__TASK STATEMENT__: Look for the string "version" in the listing below and copy every line in which it appears.
• • • • • • •
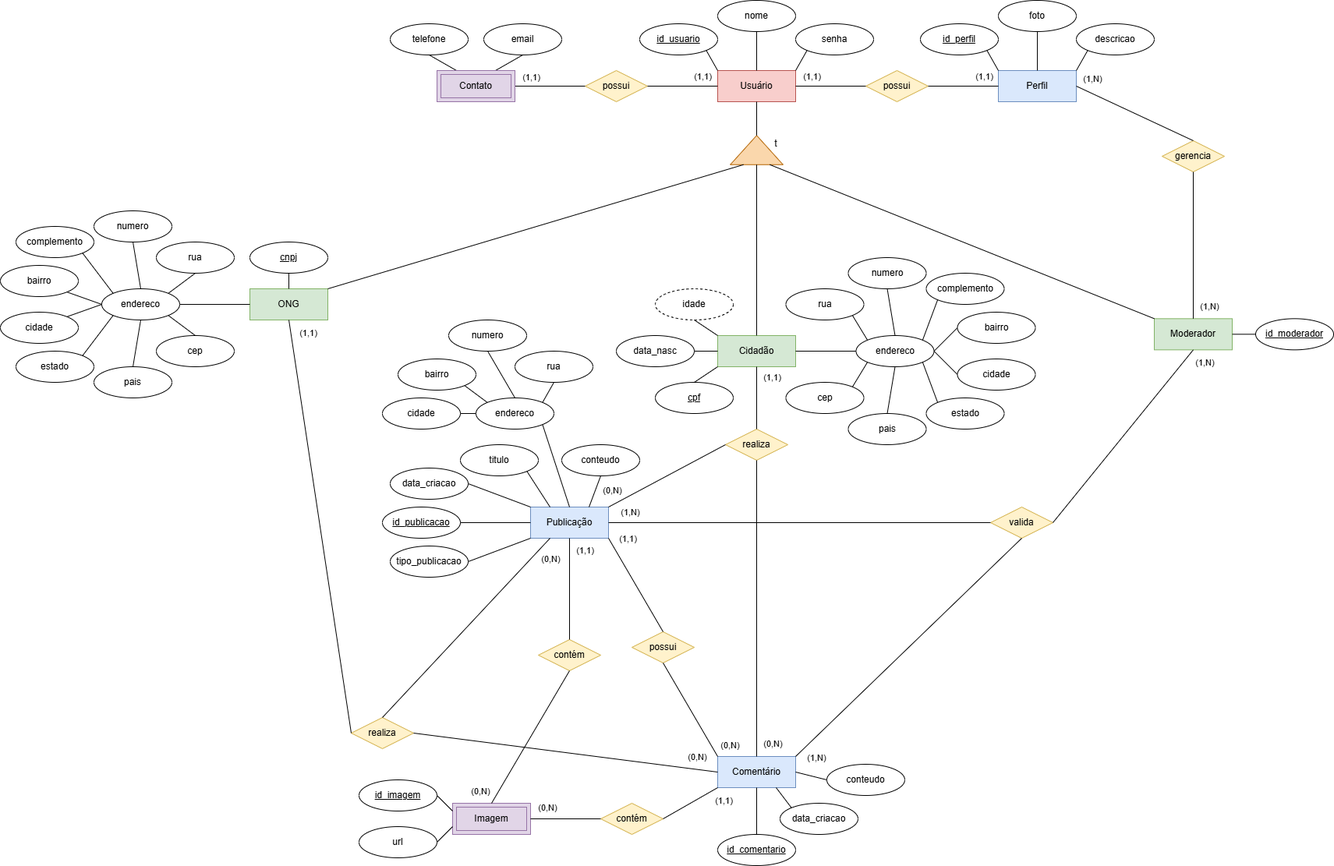
arthurpansera/PetMap keeps this draw.io diagram as DOCUMENTACAO/PetMap - Modelo Conceitual.drawio.png. Above is the earlier version. Source tidied: cells renumbered, new cells last; positions are measured from the earlier drawing's top-left corner, leaving out a move shared by most shapes.
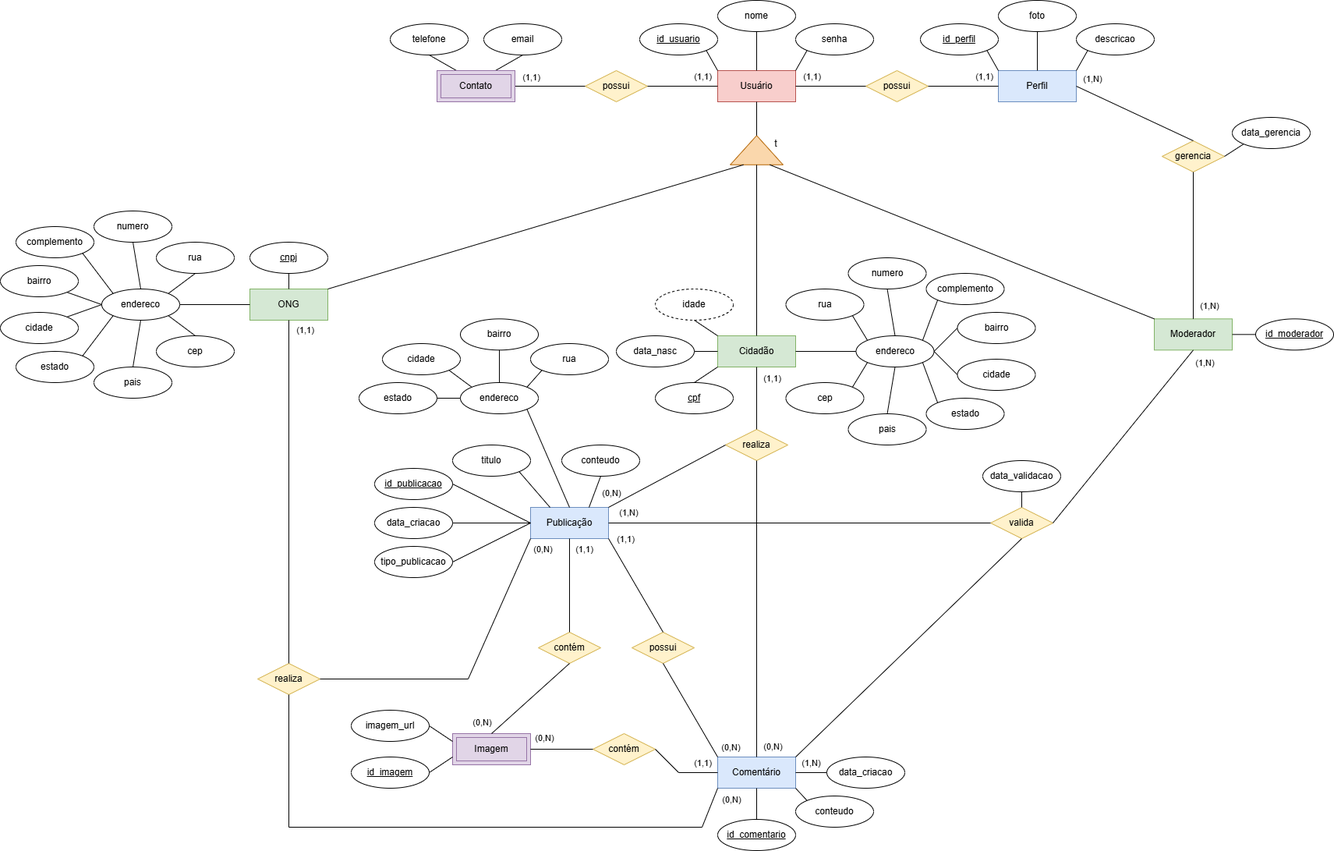
Later version of the same file.

What changed in the source:
```diff
@@ -203,3 +203,3 @@
       <mxGeometry x="-0.44" y="1" relative="1" as="geometry">
-        <mxPoint x="21" y="38" as="offset" />
+        <mxPoint x="21" y="37" as="offset" />
       </mxGeometry>
@@ -224,9 +224,9 @@
     <mxCell id="71" value="realiza" style="shape=rhombus;perimeter=rhombusPerimeter;whiteSpace=wrap;html=1;align=center;fillColor=#fff2cc;strokeColor=#d6b656;" parent="1" vertex="1">
-      <mxGeometry x="450" y="920" width="80" height="40" as="geometry" />
+      <mxGeometry x="330" y="850" width="80" height="40" as="geometry" />
     </mxCell>
     <mxCell id="72" value="id_publicacao" style="ellipse;whiteSpace=wrap;html=1;align=center;fontStyle=4;" parent="1" vertex="1">
-      <mxGeometry x="490" y="650" width="100" height="40" as="geometry" />
+      <mxGeometry x="480" y="600" width="100" height="40" as="geometry" />
     </mxCell>
     <mxCell id="73" value="titulo" style="ellipse;whiteSpace=wrap;html=1;align=center;" parent="1" vertex="1">
-      <mxGeometry x="590" y="570" width="100" height="40" as="geometry" />
+      <mxGeometry x="580" y="570" width="100" height="40" as="geometry" />
     </mxCell>
@@ -236,6 +236,6 @@
     <mxCell id="75" value="data_criacao" style="ellipse;whiteSpace=wrap;html=1;align=center;" parent="1" vertex="1">
-      <mxGeometry x="500" y="600" width="100" height="40" as="geometry" />
+      <mxGeometry x="480" y="650" width="100" height="40" as="geometry" />
     </mxCell>
     <mxCell id="76" value="tipo_publicacao" style="ellipse;whiteSpace=wrap;html=1;align=center;" parent="1" vertex="1">
-      <mxGeometry x="500" y="700" width="100" height="40" as="geometry" />
+      <mxGeometry x="480" y="700" width="100" height="40" as="geometry" />
     </mxCell>
@@ -305,23 +305,17 @@
     <mxCell id="98" value="Imagem" style="shape=ext;margin=3;double=1;whiteSpace=wrap;html=1;align=center;fillColor=#e1d5e7;strokeColor=#9673a6;" parent="1" vertex="1">
-      <mxGeometry x="580" y="1030" width="100" height="40" as="geometry" />
+      <mxGeometry x="580" y="940" width="100" height="40" as="geometry" />
     </mxCell>
     <mxCell id="99" value="conteudo" style="ellipse;whiteSpace=wrap;html=1;align=center;" parent="1" vertex="1">
-      <mxGeometry x="1060" y="980" width="100" height="40" as="geometry" />
+      <mxGeometry x="1020" y="1020" width="100" height="40" as="geometry" />
     </mxCell>
     <mxCell id="100" value="id_comentario" style="ellipse;whiteSpace=wrap;html=1;align=center;fontStyle=4;" parent="1" vertex="1">
-      <mxGeometry x="920" y="1070" width="100" height="40" as="geometry" />
+      <mxGeometry x="920" y="1050" width="100" height="40" as="geometry" />
     </mxCell>
-    <mxCell id="101" value="data_criacao" style="ellipse;whiteSpace=wrap;html=1;align=center;" parent="1" vertex="1">
-      <mxGeometry x="1000" y="1030" width="100" height="40" as="geometry" />
-    </mxCell>
     <mxCell id="102" value="id_imagem" style="ellipse;whiteSpace=wrap;html=1;align=center;fontStyle=4;" parent="1" vertex="1">
-      <mxGeometry x="460" y="1000" width="100" height="40" as="geometry" />
+      <mxGeometry x="450" y="970" width="100" height="40" as="geometry" />
     </mxCell>
-    <mxCell id="103" value="url" style="ellipse;whiteSpace=wrap;html=1;align=center;" parent="1" vertex="1">
-      <mxGeometry x="460" y="1060" width="100" height="40" as="geometry" />
+    <mxCell id="103" value="imagem_url" style="ellipse;whiteSpace=wrap;html=1;align=center;" parent="1" vertex="1">
+      <mxGeometry x="450" y="910" width="100" height="40" as="geometry" />
     </mxCell>
-    <mxCell id="104" style="endArrow=none;html=1;rounded=0;exitX=0;exitY=0;exitDx=0;exitDy=0;entryX=0.75;entryY=1;entryDx=0;entryDy=0;" parent="1" edge="1" source="101" target="97">
-      <mxGeometry relative="1" as="geometry" />
-    </mxCell>
-    <mxCell id="105" style="endArrow=none;html=1;rounded=0;exitX=0;exitY=0.5;exitDx=0;exitDy=0;entryX=0.5;entryY=1;entryDx=0;entryDy=0;" parent="1" edge="1" source="71" target="12">
+    <mxCell id="105" style="endArrow=none;html=1;rounded=0;exitX=0.5;exitY=0;exitDx=0;exitDy=0;entryX=0.5;entryY=1;entryDx=0;entryDy=0;" parent="1" edge="1" source="71" target="12">
       <mxGeometry relative="1" as="geometry" />
@@ -330,3 +324,3 @@
       <mxGeometry x="0.9" y="-2" relative="1" as="geometry">
-        <mxPoint x="18" y="-9" as="offset" />
+        <mxPoint x="18" y="-10" as="offset" />
       </mxGeometry>
@@ -338,3 +332,3 @@
       <mxGeometry x="0.72" y="1" relative="1" as="geometry">
-        <mxPoint x="20" y="1" as="offset" />
+        <mxPoint x="20" y="2" as="offset" />
       </mxGeometry>
@@ -346,3 +340,3 @@
       <mxGeometry x="-0.65" relative="1" as="geometry">
-        <mxPoint x="-22" y="-8" as="offset" />
+        <mxPoint x="-23" y="-5" as="offset" />
       </mxGeometry>
@@ -354,3 +348,3 @@
       <mxGeometry x="-0.93" y="-1" relative="1" as="geometry">
-        <mxPoint x="11" y="-15" as="offset" />
+        <mxPoint x="9" y="-15" as="offset" />
       </mxGeometry>
@@ -379,3 +373,3 @@
       <mxGeometry x="-0.95" y="2" relative="1" as="geometry">
-        <mxPoint x="20" y="9" as="offset" />
+        <mxPoint x="13" y="15" as="offset" />
       </mxGeometry>
@@ -393,3 +387,3 @@
       <mxGeometry x="0.74" y="2" relative="1" as="geometry">
-        <mxPoint x="16" y="-17" as="offset" />
+        <mxPoint x="13" y="-17" as="offset" />
       </mxGeometry>
@@ -401,7 +395,12 @@
       <mxGeometry x="-0.82" y="-2" relative="1" as="geometry">
-        <mxPoint x="19" y="-4" as="offset" />
+        <mxPoint x="20" y="-2" as="offset" />
       </mxGeometry>
     </mxCell>
-    <mxCell id="126" style="endArrow=none;html=1;rounded=0;entryX=1;entryY=0.5;entryDx=0;entryDy=0;exitX=0;exitY=0.5;exitDx=0;exitDy=0;" parent="1" edge="1" source="97" target="71">
-      <mxGeometry relative="1" as="geometry" />
+    <mxCell id="126" style="endArrow=none;html=1;rounded=0;entryX=0.5;entryY=1;entryDx=0;entryDy=0;exitX=0;exitY=1;exitDx=0;exitDy=0;" parent="1" edge="1" source="97" target="71">
+      <mxGeometry relative="1" as="geometry">
+        <Array as="points">
+          <mxPoint x="900" y="1060" />
+          <mxPoint x="370" y="1060" />
+        </Array>
+      </mxGeometry>
     </mxCell>
@@ -409,3 +408,3 @@
       <mxGeometry x="-0.85" y="1" relative="1" as="geometry">
-        <mxPoint x="1" y="-17" as="offset" />
+        <mxPoint x="37" y="-37" as="offset" />
       </mxGeometry>
@@ -417,7 +416,11 @@
       <mxGeometry x="-0.93" y="-1" relative="1" as="geometry">
-        <mxPoint x="19" y="-3" as="offset" />
+        <mxPoint x="19" as="offset" />
       </mxGeometry>
     </mxCell>
-    <mxCell id="130" style="endArrow=none;html=1;rounded=0;exitX=0.5;exitY=0;exitDx=0;exitDy=0;entryX=0.25;entryY=1;entryDx=0;entryDy=0;" parent="1" edge="1" source="71" target="69">
-      <mxGeometry relative="1" as="geometry" />
+    <mxCell id="130" style="endArrow=none;html=1;rounded=0;exitX=1;exitY=0.5;exitDx=0;exitDy=0;entryX=0;entryY=1;entryDx=0;entryDy=0;" parent="1" edge="1" source="71" target="69">
+      <mxGeometry relative="1" as="geometry">
+        <Array as="points">
+          <mxPoint x="600" y="870" />
+        </Array>
+      </mxGeometry>
     </mxCell>
@@ -425,3 +428,3 @@
       <mxGeometry x="0.73" y="3" relative="1" as="geometry">
-        <mxPoint x="31" y="-3" as="offset" />
+        <mxPoint x="39" y="-34" as="offset" />
       </mxGeometry>
@@ -437,30 +440,21 @@
     </mxCell>
-    <mxCell id="135" style="endArrow=none;html=1;rounded=0;entryX=1;entryY=0.5;entryDx=0;entryDy=0;exitX=0;exitY=0.25;exitDx=0;exitDy=0;" parent="1" edge="1" source="98" target="102">
-      <mxGeometry relative="1" as="geometry" />
-    </mxCell>
     <mxCell id="136" value="endereco" style="ellipse;whiteSpace=wrap;html=1;align=center;" parent="1" vertex="1">
-      <mxGeometry x="610" y="510" width="100" height="40" as="geometry" />
+      <mxGeometry x="590" y="490" width="100" height="40" as="geometry" />
     </mxCell>
     <mxCell id="137" value="bairro" style="ellipse;whiteSpace=wrap;html=1;align=center;" parent="1" vertex="1">
-      <mxGeometry x="510" y="460" width="100" height="40" as="geometry" />
+      <mxGeometry x="590" y="408.3" width="100" height="40" as="geometry" />
     </mxCell>
-    <mxCell id="138" value="numero" style="ellipse;whiteSpace=wrap;html=1;align=center;" parent="1" vertex="1">
-      <mxGeometry x="575" y="410" width="100" height="40" as="geometry" />
-    </mxCell>
     <mxCell id="139" value="rua" style="ellipse;whiteSpace=wrap;html=1;align=center;" parent="1" vertex="1">
-      <mxGeometry x="660" y="450" width="100" height="40" as="geometry" />
+      <mxGeometry x="680" y="440" width="100" height="40" as="geometry" />
     </mxCell>
     <mxCell id="140" value="cidade" style="ellipse;whiteSpace=wrap;html=1;align=center;" parent="1" vertex="1">
-      <mxGeometry x="490" y="510" width="100" height="40" as="geometry" />
+      <mxGeometry x="490" y="440" width="100" height="40" as="geometry" />
     </mxCell>
-    <mxCell id="141" style="endArrow=none;html=1;rounded=0;exitX=0.5;exitY=1;exitDx=0;exitDy=0;entryX=1;entryY=0;entryDx=0;entryDy=0;" parent="1" edge="1" source="139" target="136">
+    <mxCell id="141" style="endArrow=none;html=1;rounded=0;exitX=0;exitY=1;exitDx=0;exitDy=0;entryX=1;entryY=0;entryDx=0;entryDy=0;" parent="1" edge="1" source="139" target="136">
       <mxGeometry relative="1" as="geometry" />
     </mxCell>
-    <mxCell id="142" style="endArrow=none;html=1;rounded=0;exitX=0.5;exitY=1;exitDx=0;exitDy=0;entryX=0.5;entryY=0;entryDx=0;entryDy=0;" parent="1" edge="1" source="138" target="136">
-      <mxGeometry relative="1" as="geometry" />
-    </mxCell>
-    <mxCell id="143" style="endArrow=none;html=1;rounded=0;exitX=0;exitY=0;exitDx=0;exitDy=0;entryX=1;entryY=1;entryDx=0;entryDy=0;" parent="1" edge="1" source="136" target="137">
+    <mxCell id="143" style="endArrow=none;html=1;rounded=0;exitX=0.5;exitY=0;exitDx=0;exitDy=0;entryX=0.5;entryY=1;entryDx=0;entryDy=0;" parent="1" edge="1" source="136" target="137">
       <mxGeometry relative="1" as="geometry" />
     </mxCell>
-    <mxCell id="144" style="endArrow=none;html=1;rounded=0;exitX=0;exitY=0.5;exitDx=0;exitDy=0;entryX=1;entryY=0.5;entryDx=0;entryDy=0;" parent="1" edge="1" source="136" target="140">
+    <mxCell id="144" style="endArrow=none;html=1;rounded=0;exitX=0;exitY=0;exitDx=0;exitDy=0;entryX=1;entryY=1;entryDx=0;entryDy=0;" parent="1" edge="1" source="136" target="140">
       <mxGeometry relative="1" as="geometry" />
@@ -470,13 +464,7 @@
     </mxCell>
-    <mxCell id="146" style="endArrow=none;html=1;rounded=0;entryX=1;entryY=0.5;entryDx=0;entryDy=0;exitX=0;exitY=0.75;exitDx=0;exitDy=0;" parent="1" edge="1" source="98" target="103">
-      <mxGeometry relative="1" as="geometry" />
-    </mxCell>
-    <mxCell id="147" style="endArrow=none;html=1;rounded=0;entryX=1;entryY=0.5;entryDx=0;entryDy=0;exitX=0;exitY=0.5;exitDx=0;exitDy=0;" parent="1" edge="1" source="99" target="97">
+    <mxCell id="147" style="endArrow=none;html=1;rounded=0;entryX=1;entryY=1;entryDx=0;entryDy=0;exitX=0;exitY=0;exitDx=0;exitDy=0;" parent="1" edge="1" source="99" target="97">
       <mxGeometry relative="1" as="geometry" />
     </mxCell>
-    <mxCell id="148" style="endArrow=none;html=1;rounded=0;entryX=1;entryY=0.5;entryDx=0;entryDy=0;exitX=0;exitY=0;exitDx=0;exitDy=0;" parent="1" edge="1" source="69" target="75">
-      <mxGeometry relative="1" as="geometry" />
-    </mxCell>
     <mxCell id="149" value="contém" style="shape=rhombus;perimeter=rhombusPerimeter;whiteSpace=wrap;html=1;align=center;fillColor=#fff2cc;strokeColor=#d6b656;" parent="1" vertex="1">
-      <mxGeometry x="690" y="820" width="80" height="40" as="geometry" />
+      <mxGeometry x="690" y="810" width="80" height="40" as="geometry" />
     </mxCell>
@@ -487,3 +475,3 @@
       <mxGeometry x="0.77" y="-1" relative="1" as="geometry">
-        <mxPoint x="18" y="-1" as="offset" />
+        <mxPoint x="17" y="-1" as="offset" />
       </mxGeometry>
@@ -495,3 +483,3 @@
       <mxGeometry x="-0.82" relative="1" as="geometry">
-        <mxPoint x="-24" as="offset" />
+        <mxPoint x="-22" y="-7" as="offset" />
       </mxGeometry>
@@ -499,3 +487,3 @@
     <mxCell id="154" value="contém" style="shape=rhombus;perimeter=rhombusPerimeter;whiteSpace=wrap;html=1;align=center;fillColor=#fff2cc;strokeColor=#d6b656;" parent="1" vertex="1">
-      <mxGeometry x="770" y="1030" width="80" height="40" as="geometry" />
+      <mxGeometry x="760" y="940" width="80" height="40" as="geometry" />
     </mxCell>
@@ -506,3 +494,3 @@
       <mxGeometry x="-0.1" y="-1" relative="1" as="geometry">
-        <mxPoint x="207" y="-25" as="offset" />
+        <mxPoint x="184" y="16" as="offset" />
       </mxGeometry>
@@ -514,8 +502,47 @@
     </mxCell>
-    <mxCell id="158" style="endArrow=none;html=1;rounded=0;entryX=0;entryY=1;entryDx=0;entryDy=0;exitX=1;exitY=0.5;exitDx=0;exitDy=0;" parent="1" edge="1" source="154" target="97">
-      <mxGeometry relative="1" as="geometry" />
+    <mxCell id="158" style="endArrow=none;html=1;rounded=0;entryX=0;entryY=0.5;entryDx=0;entryDy=0;exitX=1;exitY=0.5;exitDx=0;exitDy=0;" parent="1" edge="1" source="154" target="97">
+      <mxGeometry relative="1" as="geometry">
+        <Array as="points">
+          <mxPoint x="870" y="990" />
+        </Array>
+      </mxGeometry>
     </mxCell>
-    <mxCell id="159" style="endArrow=none;html=1;rounded=0;exitX=1;exitY=0.5;exitDx=0;exitDy=0;entryX=0;entryY=1;entryDx=0;entryDy=0;" parent="1" edge="1" source="76" target="69">
-      <mxGeometry relative="1" as="geometry" />
+    <mxCell id="159" style="endArrow=none;html=1;rounded=0;exitX=1;exitY=0.5;exitDx=0;exitDy=0;" parent="1" edge="1" source="76">
+      <mxGeometry relative="1" as="geometry">
+        <mxPoint x="680" y="670" as="targetPoint" />
+      </mxGeometry>
     </mxCell>
+    <mxCell id="160" style="endArrow=none;html=1;rounded=0;exitX=1;exitY=0.5;exitDx=0;exitDy=0;entryX=0;entryY=0.25;entryDx=0;entryDy=0;" parent="1" edge="1" source="103" target="98">
+      <mxGeometry relative="1" as="geometry" />
+    </mxCell>
+    <mxCell id="161" style="endArrow=none;html=1;rounded=0;exitX=1;exitY=0.5;exitDx=0;exitDy=0;entryX=0;entryY=0.75;entryDx=0;entryDy=0;" parent="1" edge="1" source="102" target="98">
+      <mxGeometry relative="1" as="geometry" />
+    </mxCell>
+    <mxCell id="101" value="data_criacao" style="ellipse;whiteSpace=wrap;html=1;align=center;" parent="1" vertex="1">
+      <mxGeometry x="1060" y="970" width="100" height="40" as="geometry" />
+    </mxCell>
+    <mxCell id="162" value="estado" style="ellipse;whiteSpace=wrap;html=1;align=center;" parent="1" vertex="1">
+      <mxGeometry x="460" y="490" width="100" height="40" as="geometry" />
+    </mxCell>
+    <mxCell id="163" style="endArrow=none;html=1;rounded=0;exitX=1;exitY=0.5;exitDx=0;exitDy=0;entryX=0;entryY=0.5;entryDx=0;entryDy=0;" parent="1" edge="1" source="162" target="136">
+      <mxGeometry relative="1" as="geometry" />
+    </mxCell>
+    <mxCell id="164" style="endArrow=none;html=1;rounded=0;exitX=1;exitY=0.5;exitDx=0;exitDy=0;entryX=0;entryY=0.5;entryDx=0;entryDy=0;" parent="1" edge="1" source="97" target="101">
+      <mxGeometry relative="1" as="geometry" />
+    </mxCell>
+    <mxCell id="165" style="endArrow=none;html=1;rounded=0;exitX=1;exitY=0.5;exitDx=0;exitDy=0;entryX=0;entryY=0.5;entryDx=0;entryDy=0;" parent="1" edge="1" source="75" target="69">
+      <mxGeometry relative="1" as="geometry" />
+    </mxCell>
+    <mxCell id="166" value="data_gerencia" style="ellipse;whiteSpace=wrap;html=1;align=center;" parent="1" vertex="1">
+      <mxGeometry x="1580" y="150" width="100" height="40" as="geometry" />
+    </mxCell>
+    <mxCell id="167" style="endArrow=none;html=1;rounded=0;exitX=1;exitY=0.5;exitDx=0;exitDy=0;entryX=0;entryY=1;entryDx=0;entryDy=0;" parent="1" edge="1" source="63" target="166">
+      <mxGeometry relative="1" as="geometry" />
+    </mxCell>
+    <mxCell id="168" value="data_validacao" style="ellipse;whiteSpace=wrap;html=1;align=center;" parent="1" vertex="1">
+      <mxGeometry x="1260" y="590" width="100" height="40" as="geometry" />
+    </mxCell>
+    <mxCell id="169" style="endArrow=none;html=1;rounded=0;exitX=0.5;exitY=0;exitDx=0;exitDy=0;entryX=0.5;entryY=1;entryDx=0;entryDy=0;" parent="1" edge="1" source="68" target="168">
+      <mxGeometry relative="1" as="geometry" />
+    </mxCell>
   </root>
```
• • • • • • •
__EXERCISE RESULT__:
arthurpansera/PetMap keeps this draw.io diagram as DOCUMENTACAO/PetMap - Modelo Conceitual.drawio.png. Above is the earlier version. Source tidied: cells renumbered, new cells last; positions are measured from the earlier drawing's top-left corner, leaving out a move shared by most shapes.
Later version of the same file.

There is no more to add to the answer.